►

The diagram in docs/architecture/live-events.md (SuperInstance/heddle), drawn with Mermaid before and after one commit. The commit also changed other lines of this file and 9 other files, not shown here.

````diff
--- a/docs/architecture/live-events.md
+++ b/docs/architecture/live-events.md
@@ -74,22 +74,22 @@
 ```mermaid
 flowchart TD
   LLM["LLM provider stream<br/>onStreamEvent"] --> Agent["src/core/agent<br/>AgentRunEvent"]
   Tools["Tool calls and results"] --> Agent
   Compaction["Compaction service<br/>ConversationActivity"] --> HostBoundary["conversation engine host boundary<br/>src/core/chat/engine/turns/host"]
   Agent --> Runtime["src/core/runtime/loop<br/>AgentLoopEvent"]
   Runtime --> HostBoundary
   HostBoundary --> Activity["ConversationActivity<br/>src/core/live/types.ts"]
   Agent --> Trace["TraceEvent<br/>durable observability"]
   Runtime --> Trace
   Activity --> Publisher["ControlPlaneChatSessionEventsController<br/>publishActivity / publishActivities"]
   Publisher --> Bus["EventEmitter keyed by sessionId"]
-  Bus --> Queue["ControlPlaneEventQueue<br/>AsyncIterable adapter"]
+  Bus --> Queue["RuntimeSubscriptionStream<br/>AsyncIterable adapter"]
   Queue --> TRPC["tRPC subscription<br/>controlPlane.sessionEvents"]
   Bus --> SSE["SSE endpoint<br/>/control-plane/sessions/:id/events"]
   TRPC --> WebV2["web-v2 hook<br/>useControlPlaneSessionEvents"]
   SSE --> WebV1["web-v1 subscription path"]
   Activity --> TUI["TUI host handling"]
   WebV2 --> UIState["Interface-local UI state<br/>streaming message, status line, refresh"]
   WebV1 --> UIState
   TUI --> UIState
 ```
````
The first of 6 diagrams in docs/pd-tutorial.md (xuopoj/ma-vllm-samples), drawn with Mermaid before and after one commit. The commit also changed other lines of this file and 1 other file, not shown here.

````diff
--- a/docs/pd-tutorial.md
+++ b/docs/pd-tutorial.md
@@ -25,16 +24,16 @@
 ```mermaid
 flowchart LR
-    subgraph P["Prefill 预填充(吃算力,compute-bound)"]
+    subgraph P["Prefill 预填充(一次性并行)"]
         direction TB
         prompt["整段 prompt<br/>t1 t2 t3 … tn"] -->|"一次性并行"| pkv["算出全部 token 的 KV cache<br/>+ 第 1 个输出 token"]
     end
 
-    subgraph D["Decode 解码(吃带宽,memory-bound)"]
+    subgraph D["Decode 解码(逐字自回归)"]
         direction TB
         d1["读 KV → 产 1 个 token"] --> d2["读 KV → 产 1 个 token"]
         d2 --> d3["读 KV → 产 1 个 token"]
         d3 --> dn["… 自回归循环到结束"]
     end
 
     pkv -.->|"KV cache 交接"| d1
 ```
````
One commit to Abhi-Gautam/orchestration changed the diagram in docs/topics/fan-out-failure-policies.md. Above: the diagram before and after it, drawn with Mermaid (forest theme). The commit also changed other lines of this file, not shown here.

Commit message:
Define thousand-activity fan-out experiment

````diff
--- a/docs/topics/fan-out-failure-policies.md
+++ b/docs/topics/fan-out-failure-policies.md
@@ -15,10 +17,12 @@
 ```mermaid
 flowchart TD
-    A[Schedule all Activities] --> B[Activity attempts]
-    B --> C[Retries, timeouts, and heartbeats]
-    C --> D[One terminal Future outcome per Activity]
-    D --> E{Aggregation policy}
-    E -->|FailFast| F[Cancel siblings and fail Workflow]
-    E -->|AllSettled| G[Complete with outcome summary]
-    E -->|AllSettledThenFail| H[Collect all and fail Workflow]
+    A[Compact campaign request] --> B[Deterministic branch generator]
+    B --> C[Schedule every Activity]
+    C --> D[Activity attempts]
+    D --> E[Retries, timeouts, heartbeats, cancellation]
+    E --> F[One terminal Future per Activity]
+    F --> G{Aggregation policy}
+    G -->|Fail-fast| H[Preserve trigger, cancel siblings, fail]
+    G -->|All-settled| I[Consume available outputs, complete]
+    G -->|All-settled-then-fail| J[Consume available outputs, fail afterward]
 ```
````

◄

What to produce:
Write the whole listing out again. Keep every line exactly as it is.

Task output:
The diagram in docs/architecture/live-events.md (SuperInstance/heddle), drawn with Mermaid before and after one commit. The commit also changed other lines of this file and 9 other files, not shown here.

````diff
--- a/docs/architecture/live-events.md
+++ b/docs/architecture/live-events.md
@@ -74,22 +74,22 @@
 ```mermaid
 flowchart TD
   LLM["LLM provider stream<br/>onStreamEvent"] --> Agent["src/core/agent<br/>AgentRunEvent"]
   Tools["Tool calls and results"] --> Agent
   Compaction["Compaction service<br/>ConversationActivity"] --> HostBoundary["conversation engine host boundary<br/>src/core/chat/engine/turns/host"]
   Agent --> Runtime["src/core/runtime/loop<br/>AgentLoopEvent"]
   Runtime --> HostBoundary
   HostBoundary --> Activity["ConversationActivity<br/>src/core/live/types.ts"]
   Agent --> Trace["TraceEvent<br/>durable observability"]
   Runtime --> Trace
   Activity --> Publisher["ControlPlaneChatSessionEventsController<br/>publishActivity / publishActivities"]
   Publisher --> Bus["EventEmitter keyed by sessionId"]
-  Bus --> Queue["ControlPlaneEventQueue<br/>AsyncIterable adapter"]
+  Bus --> Queue["RuntimeSubscriptionStream<br/>AsyncIterable adapter"]
   Queue --> TRPC["tRPC subscription<br/>controlPlane.sessionEvents"]
   Bus --> SSE["SSE endpoint<br/>/control-plane/sessions/:id/events"]
   TRPC --> WebV2["web-v2 hook<br/>useControlPlaneSessionEvents"]
   SSE --> WebV1["web-v1 subscription path"]
   Activity --> TUI["TUI host handling"]
   WebV2 --> UIState["Interface-local UI state<br/>streaming message, status line, refresh"]
   WebV1 --> UIState
   TUI --> UIState
 ```
````
The first of 6 diagrams in docs/pd-tutorial.md (xuopoj/ma-vllm-samples), drawn with Mermaid before and after one commit. The commit also changed other lines of this file and 1 other file, not shown here.

````diff
--- a/docs/pd-tutorial.md
+++ b/docs/pd-tutorial.md
@@ -25,16 +24,16 @@
 ```mermaid
 flowchart LR
-    subgraph P["Prefill 预填充(吃算力,compute-bound)"]
+    subgraph P["Prefill 预填充(一次性并行)"]
         direction TB
         prompt["整段 prompt<br/>t1 t2 t3 … tn"] -->|"一次性并行"| pkv["算出全部 token 的 KV cache<br/>+ 第 1 个输出 token"]
     end
 
-    subgraph D["Decode 解码(吃带宽,memory-bound)"]
+    subgraph D["Decode 解码(逐字自回归)"]
         direction TB
         d1["读 KV → 产 1 个 token"] --> d2["读 KV → 产 1 个 token"]
         d2 --> d3["读 KV → 产 1 个 token"]
         d3 --> dn["… 自回归循环到结束"]
     end
 
     pkv -.->|"KV cache 交接"| d1
 ```
````
One commit to Abhi-Gautam/orchestration changed the diagram in docs/topics/fan-out-failure-policies.md. Above: the diagram before and after it, drawn with Mermaid (forest theme). The commit also changed other lines of this file, not shown here.

Commit message:
Define thousand-activity fan-out experiment

````diff
--- a/docs/topics/fan-out-failure-policies.md
+++ b/docs/topics/fan-out-failure-policies.md
@@ -15,10 +17,12 @@
 ```mermaid
 flowchart TD
-    A[Schedule all Activities] --> B[Activity attempts]
-    B --> C[Retries, timeouts, and heartbeats]
-    C --> D[One terminal Future outcome per Activity]
-    D --> E{Aggregation policy}
-    E -->|FailFast| F[Cancel siblings and fail Workflow]
-    E -->|AllSettled| G[Complete with outcome summary]
-    E -->|AllSettledThenFail| H[Collect all and fail Workflow]
+    A[Compact campaign request] --> B[Deterministic branch generator]
+    B --> C[Schedule every Activity]
+    C --> D[Activity attempts]
+    D --> E[Retries, timeouts, heartbeats, cancellation]
+    E --> F[One terminal Future per Activity]
+    F --> G{Aggregation policy}
+    G -->|Fail-fast| H[Preserve trigger, cancel siblings, fail]
+    G -->|All-settled| I[Consume available outputs, complete]
+    G -->|All-settled-then-fail| J[Consume available outputs, fail afterward]
 ```
````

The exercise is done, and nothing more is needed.